### DATA FOR REVIEW ###

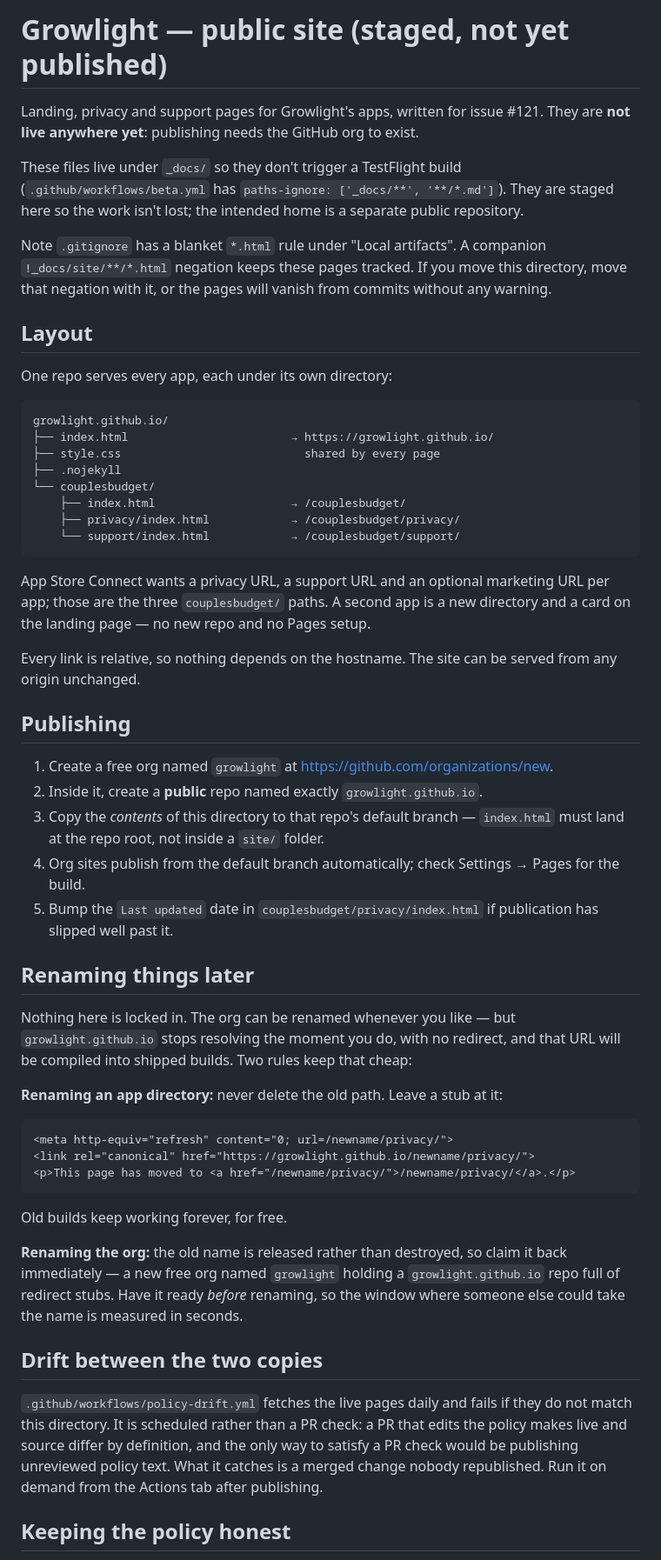
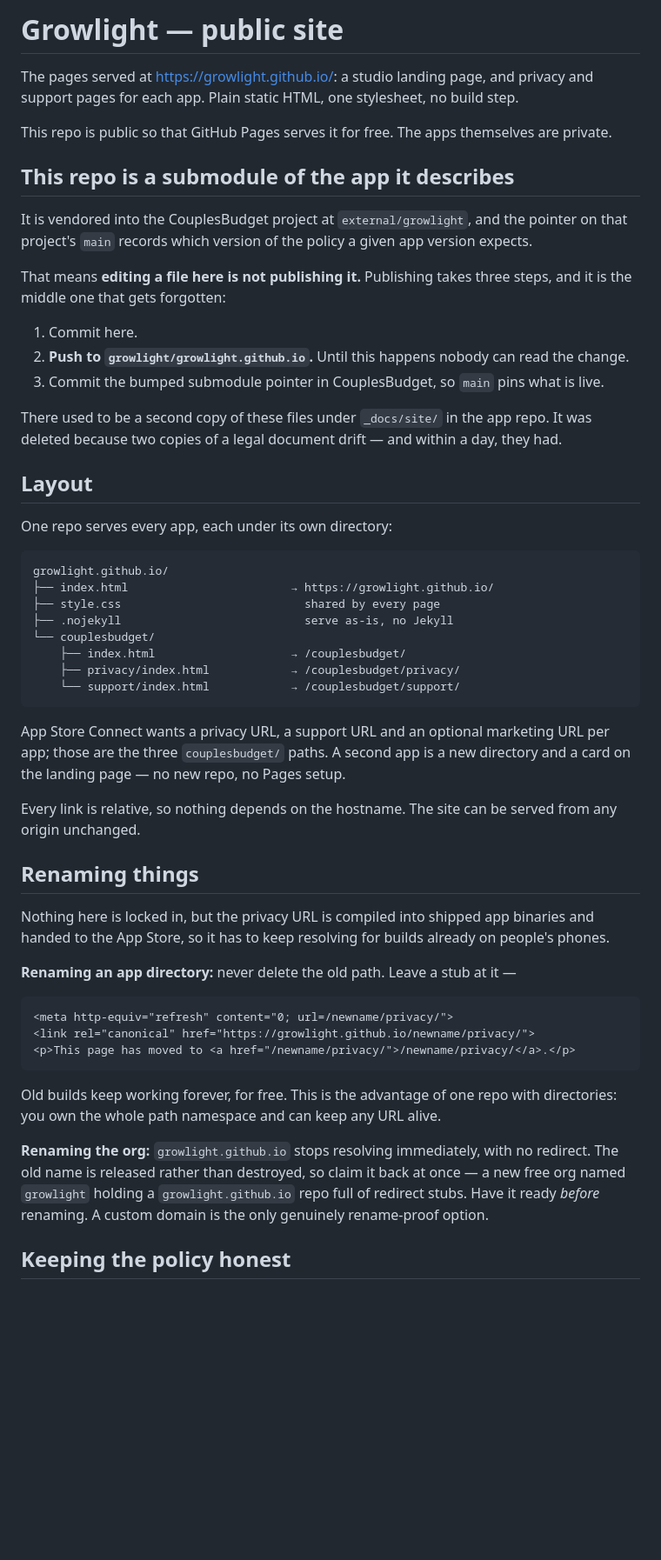
Before and after one commit to growlight/growlight.github.io, a Markdown page: README.md, the part around one of its changes. Shown at 87% size. Rendered like a GitHub page; blank space fills up the shorter version.

Commit message:
Rewrite the README for a published repo that is now a submodule
It still described the pre-publication world: 'not live anywhere yet',
instructions to create the org, and a staging copy under _docs/site that no
longer exists. All of that is done or gone.

Replaced with what someone editing this repo now needs: that it is vendored into
the app as a submodule, and that committing here is not publishing — the push to
this repo is a separate step and is the one that gets missed. Keeps the layout,
the rename guidance, and the claim list, with the account-deletion claim added
now that #119 has shipped, and records the free-tier gap.

Co-Authored-By: Claude Opus 5 <noreply@anthropic.com>

````diff
--- a/README.md
+++ b/README.md
@@ -1,15 +1,24 @@
-# Growlight — public site (staged, not yet published)
+# Growlight — public site
 
-Landing, privacy and support pages for Growlight's apps, written for issue #121. They are **not
-live anywhere yet**: publishing needs the GitHub org to exist.
+The pages served at <https://growlight.github.io/>: a studio landing page, and privacy and
+support pages for each app. Plain static HTML, one stylesheet, no build step.
 
-These files live under `_docs/` so they don't trigger a TestFlight build
-(`.github/workflows/beta.yml` has `paths-ignore: ['_docs/**', '**/*.md']`). They are staged here
-so the work isn't lost; the intended home is a separate public repository.
+This repo is public so that GitHub Pages serves it for free. The apps themselves are private.
 
-Note `.gitignore` has a blanket `*.html` rule under "Local artifacts". A companion
-`!_docs/site/**/*.html` negation keeps these pages tracked. If you move this directory, move that
-negation with it, or the pages will vanish from commits without any warning.
+## This repo is a submodule of the app it describes
+
+It is vendored into the CouplesBudget project at `external/growlight`, and the pointer on that
+project's `main` records which version of the policy a given app version expects.
+
+That means **editing a file here is not publishing it.** Publishing takes three steps, and it is
+the middle one that gets forgotten:
+
+1. Commit here.
+2. **Push to `growlight/growlight.github.io`.** Until this happens nobody can read the change.
+3. Commit the bumped submodule pointer in CouplesBudget, so `main` pins what is live.
+
+There used to be a second copy of these files under `_docs/site/` in the app repo. It was deleted
+because two copies of a legal document drift — and within a day, they had.
 
 ## Layout
 
@@ -19,7 +28,7 @@ One repo serves every app, each under its own directory:
 growlight.github.io/
 ├── index.html                        → https://growlight.github.io/
 ├── style.css                           shared by every page
-├── .nojekyll
+├── .nojekyll                           serve as-is, no Jekyll
 └── couplesbudget/
     ├── index.html                    → /couplesbudget/
     ├── privacy/index.html            → /couplesbudget/privacy/
@@ -28,28 +37,17 @@ growlight.github.io/
 
 App Store Connect wants a privacy URL, a support URL and an optional marketing URL per app;
 those are the three `couplesbudget/` paths. A second app is a new directory and a card on the
-landing page — no new repo and no Pages setup.
+landing page — no new repo, no Pages setup.
 
 Every link is relative, so nothing depends on the hostname. The site can be served from any
 origin unchanged.
 
-## Publishing
+## Renaming things
 
-1. Create a free org named `growlight` at <https://github.com/organizations/new>.
-2. Inside it, create a **public** repo named exactly `growlight.github.io`.
-3. Copy the *contents* of this directory to that repo's default branch — `index.html` must land
-   at the repo root, not inside a `site/` folder.
-4. Org sites publish from the default branch automatically; check Settings → Pages for the build.
-5. Bump the `Last updated` date in `couplesbudget/privacy/index.html` if publication has
-   slipped well past it.
+Nothing here is locked in, but the privacy URL is compiled into shipped app binaries and handed
+to the App Store, so it has to keep resolving for builds already on people's phones.
 
-## Renaming things later
-
-Nothing here is locked in. The org can be renamed whenever you like — but `growlight.github.io`
-stops resolving the moment you do, with no redirect, and that URL will be compiled into shipped
-builds. Two rules keep that cheap:
-
-**Renaming an app directory:** never delete the old path. Leave a stub at it:
+**Renaming an app directory:** never delete the old path. Leave a stub at it —
 
 ```html
 <meta http-equiv="refresh" content="0; url=/newname/privacy/">
@@ -57,20 +55,13 @@ builds. Two rules keep that cheap:
 <p>This page has moved to <a href="/newname/privacy/">/newname/privacy/</a>.</p>
 ```
 
-Old builds keep working forever, for free.
+Old builds keep working forever, for free. This is the advantage of one repo with directories:
+you own the whole path namespace and can keep any URL alive.
 
-**Renaming the org:** the old name is released rather than destroyed, so claim it back
-immediately — a new free org named `growlight` holding a `growlight.github.io` repo full of
-redirect stubs. Have it ready *before* renaming, so the window where someone else could take the
-name is measured in seconds.
-
-## Drift between the two copies
-
-`.github/workflows/policy-drift.yml` fetches the live pages daily and fails if they do
-not match this directory. It is scheduled rather than a PR check: a PR that edits the
-policy makes live and source differ by definition, and the only way to satisfy a PR check
-would be publishing unreviewed policy text. What it catches is a merged change nobody
-republished. Run it on demand from the Actions tab after publishing.
+**Renaming the org:** `growlight.github.io` stops resolving immediately, with no redirect. The
+old name is released rather than destroyed, so claim it back at once — a new free org named
+`growlight` holding a `growlight.github.io` repo full of redirect stubs. Have it ready *before*
+renaming. A custom domain is the only genuinely rename-proof option.
 
 ## Keeping the policy honest
 
````
Also changed, not shown: other parts of README.md (+20 -22 lines).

###

TASK STATEMENT:
Both ends included, copy word for word the lines from the top of the entries above through the line with "Rewrite the README". No pictures.

TASK RESULT:
Before and after one commit to growlight/growlight.github.io, a Markdown page: README.md, the part around one of its changes. Shown at 87% size. Rendered like a GitHub page; blank space fills up the shorter version.

Commit message:
Rewrite the README for a published repo that is now a submodule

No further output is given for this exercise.